  • MEPC 79 adopted amendments to MARPOL Annex V to make the Garbage Record Book mandatory also for ships between 100 and 400 gross tons. Smaller ships will now also be required to keep mandatory records of their garbage handling operations.
  • Feedback received on the terms of reference for the comprehensive study on marine plastic litter from all ships initiated by the IMO concluded that a single study may not provide the required global assessment of inputs of plastic waste into the marine environment from ships. An invitation was issued for proposals to be put to MEPC 80 on how to progress the IMO Study on Marine Plastic Litter from Ships.


The IMO’s greenhouse gas (GHG) strategy is shaped with express reference to the Paris Agreement, the key element of which is to cut greenhouse gas (GHG) emissions with a view to “holding the increase in the global average temperature to well below 2°C above pre-industrial levels and pursuing efforts to limit the temperature increase to 1.5°C above pre-industrial levels”. 

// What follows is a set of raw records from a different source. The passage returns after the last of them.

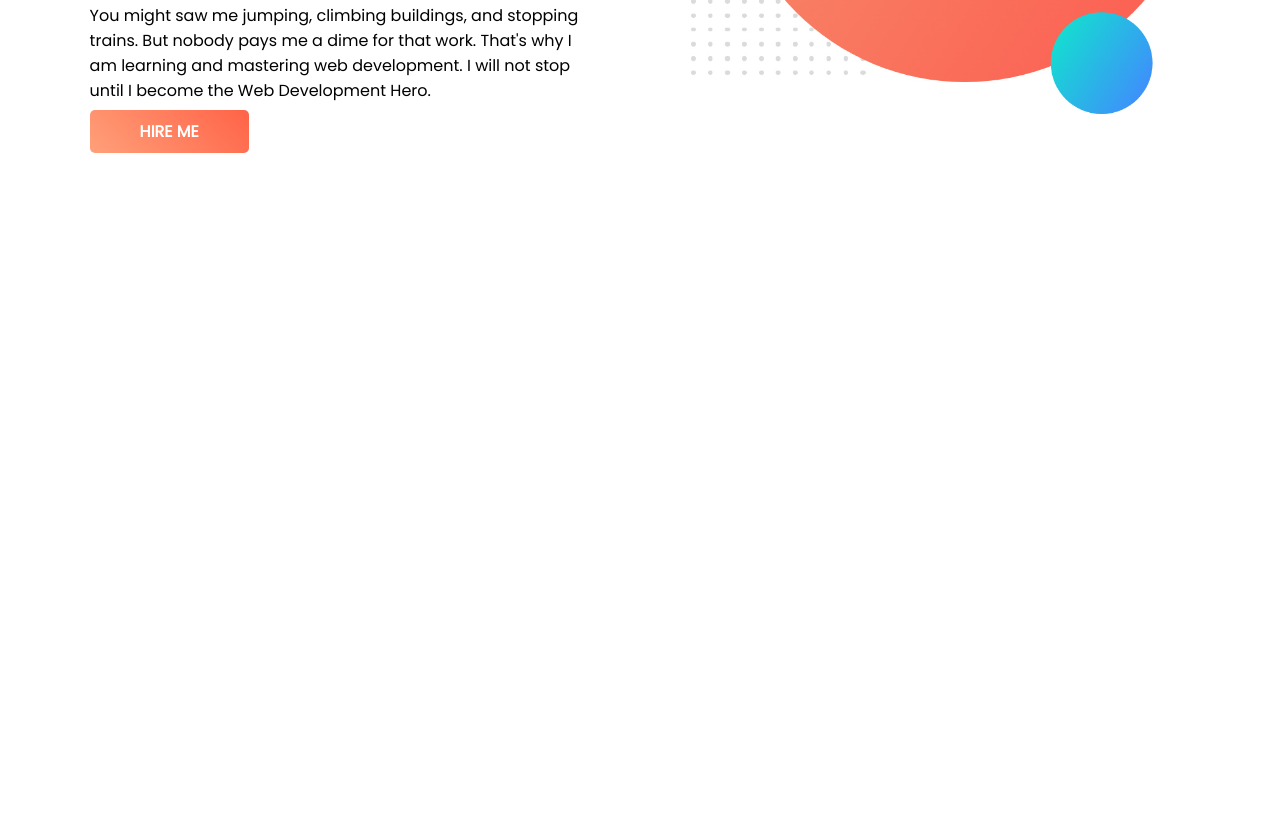
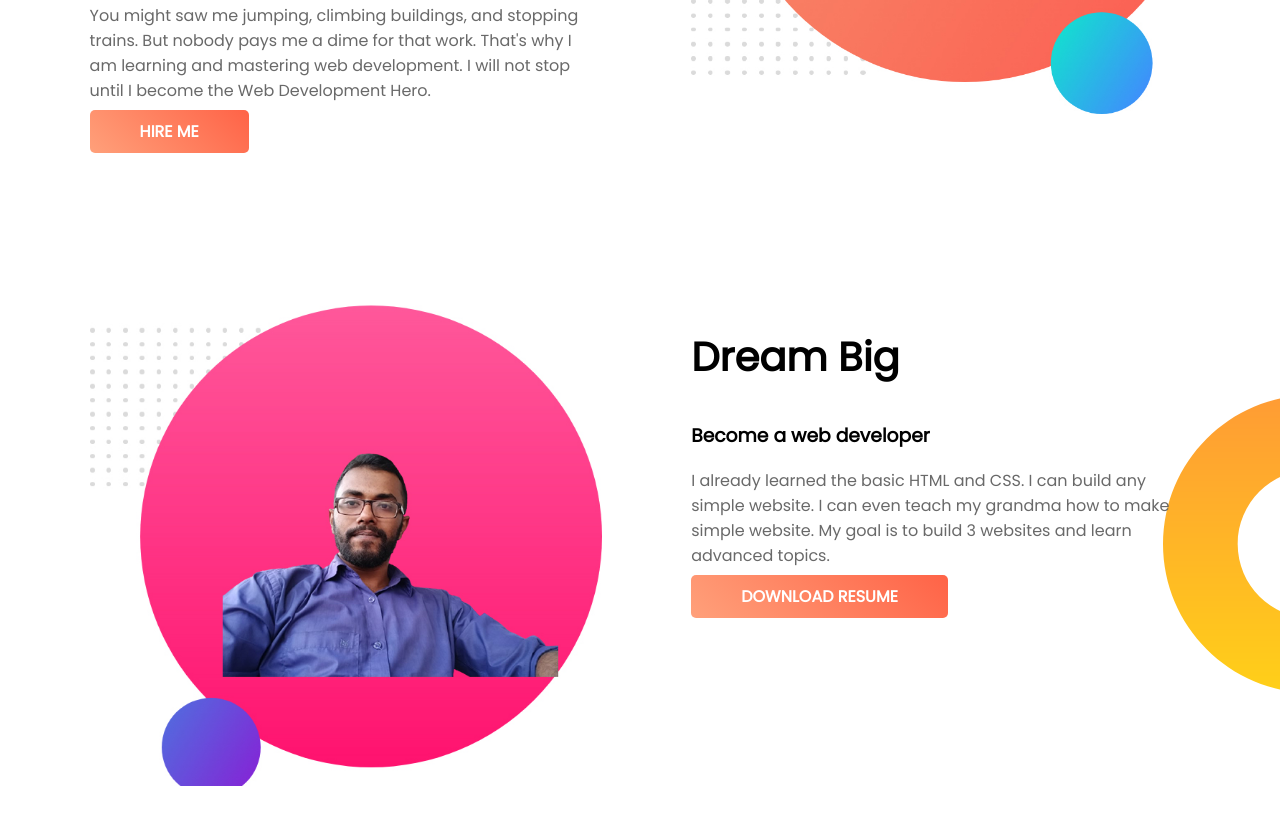
Before and after one commit to Amitgoswami23/Portfolio, a plain HTML site: page Portfolio/index.html in a window 1280 px wide. Shown: the part 394-1218 px from the top of the page. Before the commit the page ends 800 px from the top, so only its background shows below. Drawn offline with Linux system fonts and the light colour scheme.

Commit message:
dream area

```diff
--- a/Portfolio/index.html
+++ b/Portfolio/index.html
@@ -23,5 +23,19 @@
         <img src="images/bg.jpg" alt="">
     </div>
    </section>
+
+
+   <section class="dream-area">
+       <div class="half-width">
+            <img src="images/3.jpg" alt="">
+       </div>
+
+       <div class="half-width">
+            <h2>Dream Big</h2>
+            <h3>Become a web developer</h3>
+            <p>I already learned the basic HTML and CSS. I can build any simple website. I can even teach my grandma how to make simple website. My goal is to build 3 websites and learn advanced topics.</p>
+            <a class="anchor-button" href="">DOWNLOAD RESUME</a>
+        </div>
+   </section>
 </body>
 </html>
--- a/Portfolio/style.css
+++ b/Portfolio/style.css
@@ -22,6 +22,7 @@ h1 span{
 }
 section{
     display: flex;
+    margin-bottom: 150px;
 }
 
 .half-width{
@@ -39,3 +40,27 @@ section{
     background-image: url("images/top-banner.png");
     background-repeat: no-repeat;
 }
+
+p{
+    color: dimgray;
+}
+
+.dream-area{
+    background-image:url("images/dream-bg.png");
+    background-repeat: no-repeat;
+    background-position: right;
+}
+
+.anchor-button{
+    text-decoration:none;
+    background: linear-gradient(45deg, lightsalmon, tomato);
+    border-radius: 5px;
+    padding: 10px 50px;
+    color: white;
+    font-weight: 700;
+
+}
+
+h2{
+    font-size: 40px;
+}
```
Also changed, not shown: Portfolio/images/3.jpg (added), Portfolio/images/me.png (added), Portfolio/images/my-bg2.jpg (deleted).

In pursuit of this goal, the IMO set out its ambitions in 2018 in its initial GHG strategy, targeting a 40% reduction in CO2 intensity by 2030, a 70% reduction by 2050, and a 50% reduction in all GHG by 2050, all with reference to 2008 levels. 

Perhaps inevitably, given the breadth of views across the shipping sector, opinions differ regarding the targets set out under the IMO’s initial GHG strategy: on one side there are those who argue that the targets set out in the IMO’s initial GHG strategy are insufficient to achieve a pathway to the 1.5°C target, and who call for greater reductions; on the other side there are those who argue that the IMO’s existing targets are unrealistic, especially when consideration is given to real-world challenges such as the long life of ships and the risk of stranded assets, and the need for infrastructure and sufficient quantities of new fuels in addition to the technology on ships. 

The need for urgent action is clear however and, as we reported in our summary on the outcome of COP27, shipping companies and other companies linked to the private sector are already committing to net zero emissions targets for 2050. There is therefore pressure on the IMO to set more ambitious targets, including from those who have already invested heavily in achieving net zero by 2050 and those who say that the current IMO targets fall well short of what will be required to achieve the vital 1.5°C target set out in the Paris Agreement.

There is therefore a great deal of expectation on MEPC 80, and we await the outcome of those meetings with interest.

Jacqueline Tan

Legal Services Manager

Patrick Ryan

Sustainability Director and Head of Club Secretariat